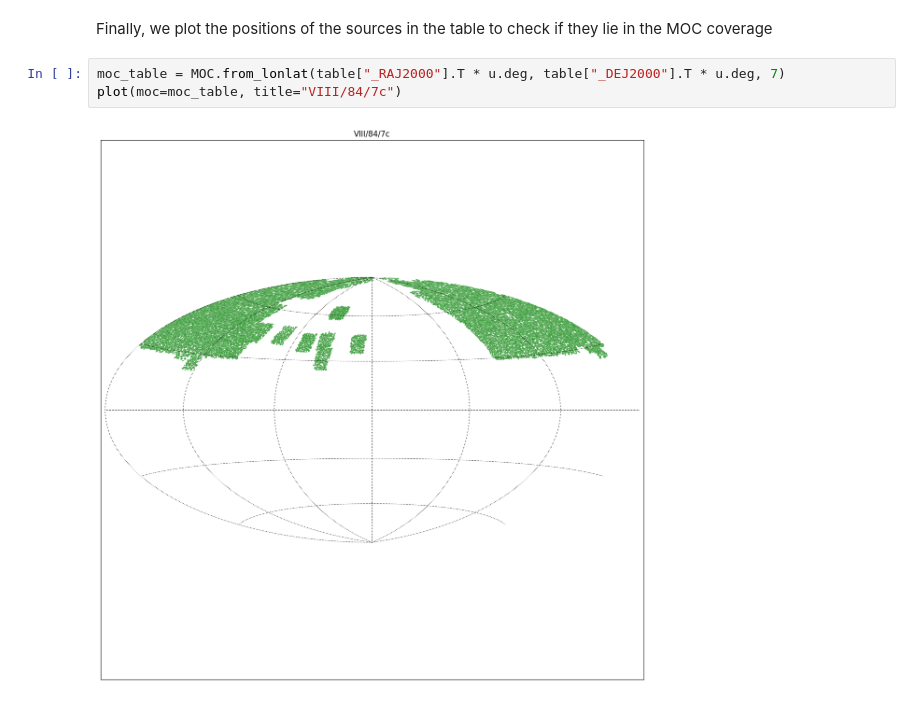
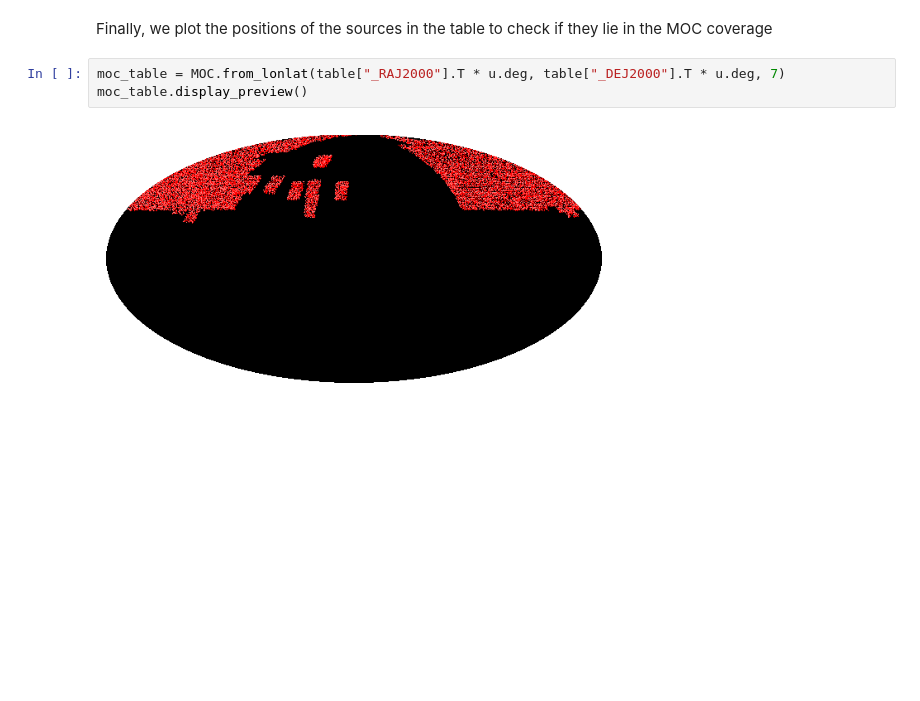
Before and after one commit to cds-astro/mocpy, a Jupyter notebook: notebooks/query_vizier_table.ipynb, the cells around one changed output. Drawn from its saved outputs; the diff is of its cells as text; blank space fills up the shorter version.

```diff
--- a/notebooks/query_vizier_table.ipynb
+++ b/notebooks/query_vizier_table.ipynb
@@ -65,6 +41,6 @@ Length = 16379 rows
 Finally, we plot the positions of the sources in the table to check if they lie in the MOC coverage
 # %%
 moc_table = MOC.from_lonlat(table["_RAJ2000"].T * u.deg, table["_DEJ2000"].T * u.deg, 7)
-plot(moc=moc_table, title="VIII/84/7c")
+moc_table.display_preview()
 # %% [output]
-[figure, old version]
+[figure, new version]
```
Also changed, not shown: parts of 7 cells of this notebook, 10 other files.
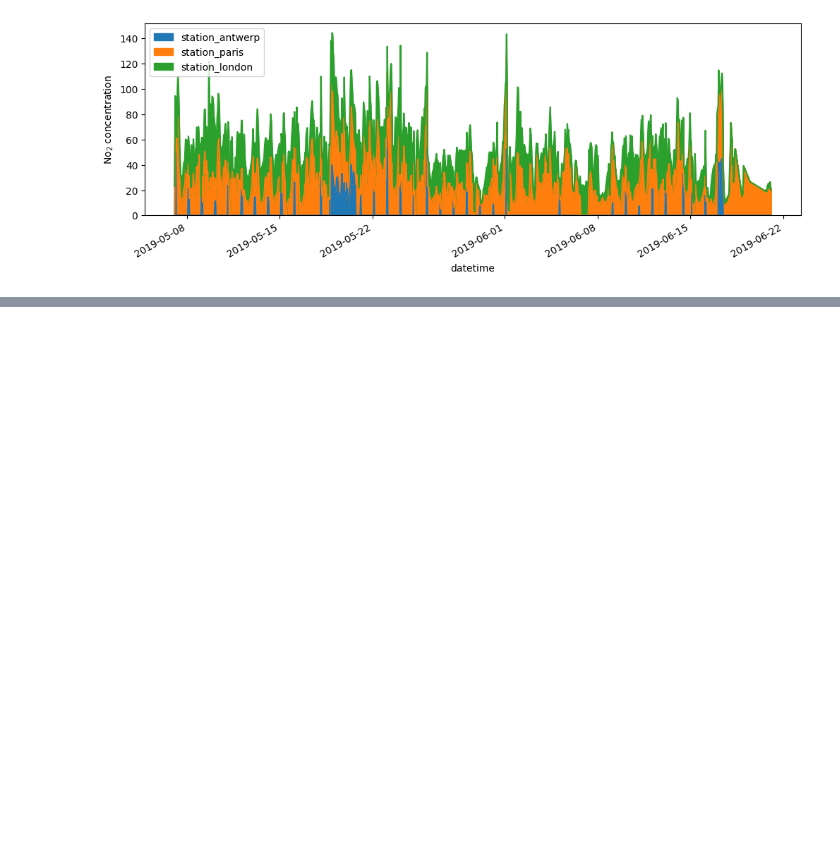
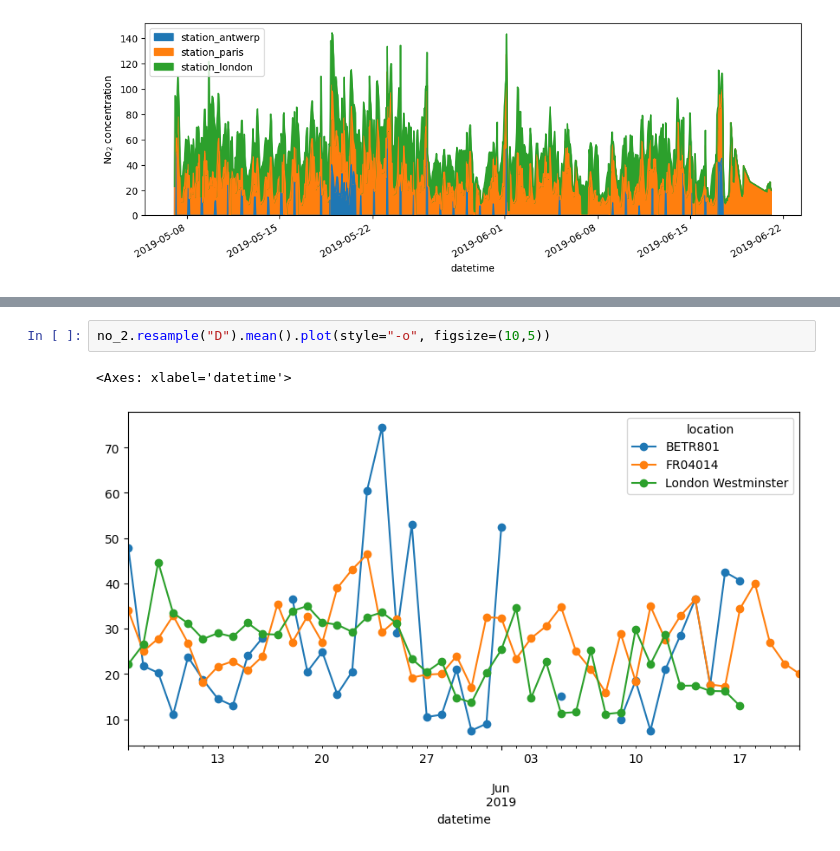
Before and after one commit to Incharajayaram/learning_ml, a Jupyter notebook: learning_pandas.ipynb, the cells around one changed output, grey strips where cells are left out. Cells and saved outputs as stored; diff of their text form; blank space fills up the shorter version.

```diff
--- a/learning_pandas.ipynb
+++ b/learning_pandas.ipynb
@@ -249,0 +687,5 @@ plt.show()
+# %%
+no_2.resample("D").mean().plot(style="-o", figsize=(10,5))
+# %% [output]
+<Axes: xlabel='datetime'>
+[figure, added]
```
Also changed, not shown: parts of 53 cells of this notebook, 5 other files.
◆ ◆ ◆ ◆
● Aim of the task
An exact repetition of the listing is needed, with the pictures dropped.

● Completed exercise
Before and after one commit to cds-astro/mocpy, a Jupyter notebook: notebooks/query_vizier_table.ipynb, the cells around one changed output. Drawn from its saved outputs; the diff is of its cells as text; blank space fills up the shorter version.

```diff
--- a/notebooks/query_vizier_table.ipynb
+++ b/notebooks/query_vizier_table.ipynb
@@ -65,6 +41,6 @@ Length = 16379 rows
 Finally, we plot the positions of the sources in the table to check if they lie in the MOC coverage
 # %%
 moc_table = MOC.from_lonlat(table["_RAJ2000"].T * u.deg, table["_DEJ2000"].T * u.deg, 7)
-plot(moc=moc_table, title="VIII/84/7c")
+moc_table.display_preview()
 # %% [output]
-[figure, old version]
+[figure, new version]
```
Also changed, not shown: parts of 7 cells of this notebook, 10 other files.
Before and after one commit to Incharajayaram/learning_ml, a Jupyter notebook: learning_pandas.ipynb, the cells around one changed output, grey strips where cells are left out. Cells and saved outputs as stored; diff of their text form; blank space fills up the shorter version.

```diff
--- a/learning_pandas.ipynb
+++ b/learning_pandas.ipynb
@@ -249,0 +687,5 @@ plt.show()
+# %%
+no_2.resample("D").mean().plot(style="-o", figsize=(10,5))
+# %% [output]
+<Axes: xlabel='datetime'>
+[figure, added]
```
Also changed, not shown: parts of 53 cells of this notebook, 5 other files.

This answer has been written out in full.